**YOUR ASSIGNMENT**: Number of lines below with the word "mxPoint": give it and nothing more.

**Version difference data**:
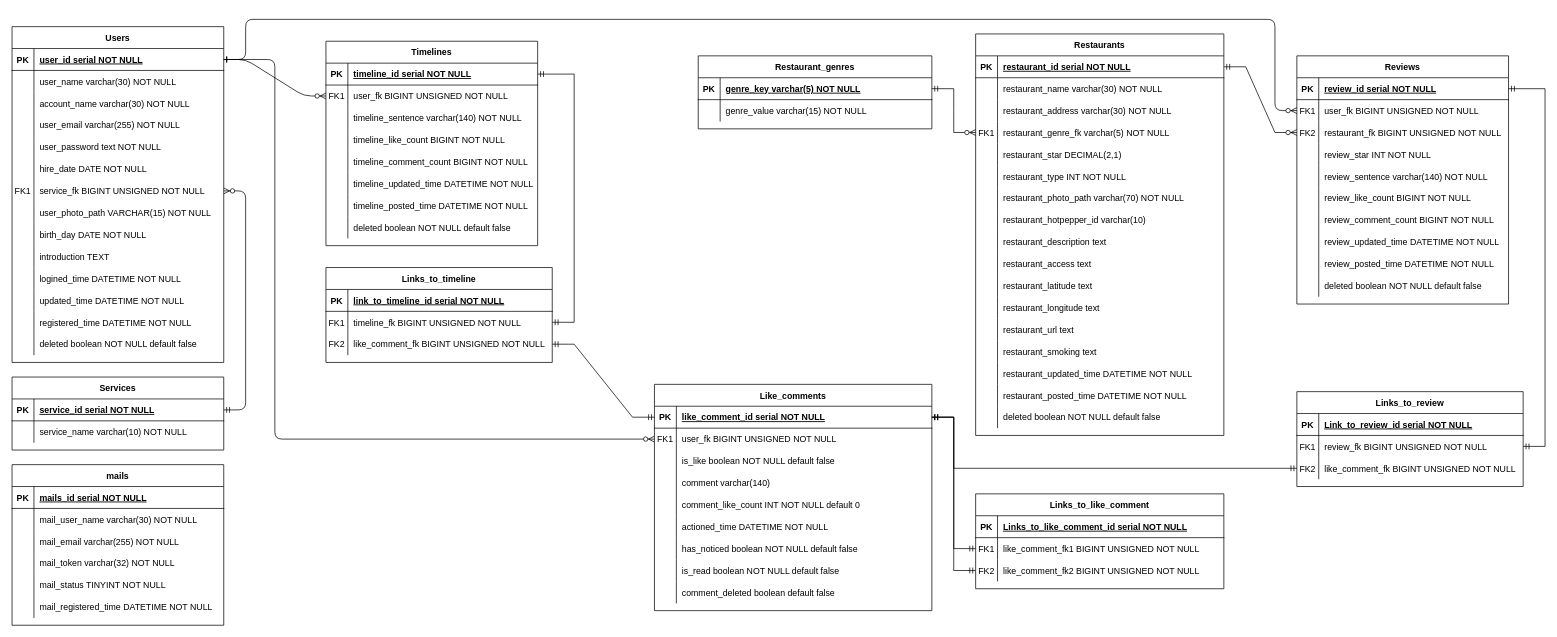
This is document/データベースER図.drawio from jumpei-kurata/SNS-API-BATCH, a draw.io file, before an edit. Source tidied: cells renumbered, new cells numbered last; positions are measured from the earlier drawing's top-left corner, leaving out a move shared by most shapes. Both pictures are drawn from the tidied source at 73%, with x=0, y=0 at pixel (12, 19).
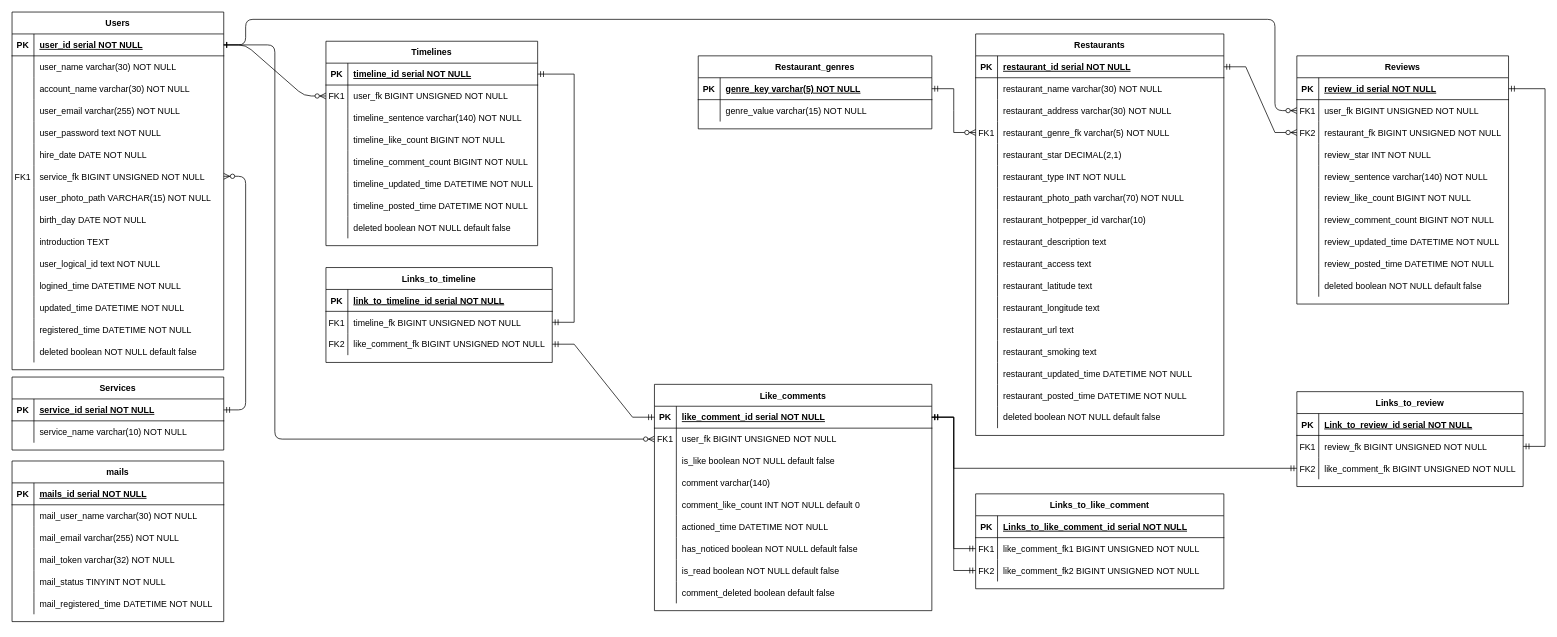
The same page after the edit.

Commit message:
ER図にlogicalIdを反映していなかったので反映しました。

The change refers to these unchanged cells:
```xml
<mxCell id="29" style="shape=partialRectangle;fillColor=none;points=[[0,0.5],[1,0.5]];portConstraint=eastwest;top=0;left=0;right=0;bottom=1;" parent="28" vertex="1">
  <mxGeometry y="30" width="290" height="30" as="geometry" />
</mxCell>
<mxCell id="176" style="shape=partialRectangle;fillColor=none;points=[[0,0.5],[1,0.5]];portConstraint=eastwest;top=0;left=0;right=0;bottom=0;" parent="172" vertex="1">
  <mxGeometry y="60" width="290" height="30" as="geometry" />
</mxCell>
```

Change to the diagram source:
```diff
@@
     <mxCell id="28" value="Users" style="shape=table;startSize=30;childLayout=tableLayout;rowLines=0;fontStyle=1;align=center;" parent="1" vertex="1">
-      <mxGeometry y="10" width="290" height="460" as="geometry" />
+      <mxGeometry y="-10" width="290" height="490" as="geometry" />
     </mxCell>
@@
+    <mxCell id="257" style="shape=partialRectangle;fillColor=none;top=0;left=0;right=0;bottom=0;" parent="28" vertex="1">
+      <mxGeometry y="330" width="290" height="30" as="geometry" />
+    </mxCell>
+    <mxCell id="258" style="shape=partialRectangle;overflow=hidden;fillColor=none;top=0;left=0;bottom=0;right=0;" parent="257" vertex="1">
+      <mxGeometry width="30" height="30" as="geometry" />
+    </mxCell>
+    <mxCell id="259" value="user_logical_id text NOT NULL " style="shape=partialRectangle;overflow=hidden;fillColor=none;top=0;left=0;bottom=0;right=0;align=left;spacingLeft=6;" parent="257" vertex="1">
+      <mxGeometry x="30" width="260" height="30" as="geometry" />
+    </mxCell>
     <mxCell id="59" style="shape=partialRectangle;fillColor=none;top=0;left=0;right=0;bottom=0;" parent="28" vertex="1">
-      <mxGeometry y="330" width="290" height="30" as="geometry" />
+      <mxGeometry y="360" width="290" height="30" as="geometry" />
     </mxCell>
@@
     <mxCell id="62" style="shape=partialRectangle;fillColor=none;top=0;left=0;right=0;bottom=0;" parent="28" vertex="1">
-      <mxGeometry y="360" width="290" height="30" as="geometry" />
+      <mxGeometry y="390" width="290" height="30" as="geometry" />
     </mxCell>
@@
     <mxCell id="65" style="shape=partialRectangle;fillColor=none;top=0;left=0;right=0;bottom=0;" parent="28" vertex="1">
-      <mxGeometry y="390" width="290" height="30" as="geometry" />
+      <mxGeometry y="420" width="290" height="30" as="geometry" />
     </mxCell>
@@
     <mxCell id="68" style="shape=partialRectangle;fillColor=none;top=0;left=0;right=0;bottom=0;" parent="28" vertex="1">
-      <mxGeometry y="420" width="290" height="30" as="geometry" />
+      <mxGeometry y="450" width="290" height="30" as="geometry" />
     </mxCell>
@@
     <mxCell id="237" style="edgeStyle=orthogonalEdgeStyle;endArrow=ERzeroToMany;startArrow=ERone;endFill=1;startFill=0;" parent="1" edge="1" source="29" target="176">
       <mxGeometry relative="1" as="geometry">
         <Array as="points">
-          <mxPoint x="320" y="55" />
+          <mxPoint x="320" y="35" />
           <mxPoint x="320" />
           <mxPoint x="1730" />
           <mxPoint x="1730" y="125" />
         </Array>
       </mxGeometry>
     </mxCell>
     <mxCell id="238" value="mails" style="shape=table;startSize=30;childLayout=tableLayout;rowLines=0;fontStyle=1;align=center;" parent="1" vertex="1">
-      <mxGeometry y="610" width="290" height="220" as="geometry" />
+      <mxGeometry y="605" width="290" height="220" as="geometry" />
     </mxCell>
```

**ANSWER FOR THE TASK**: 5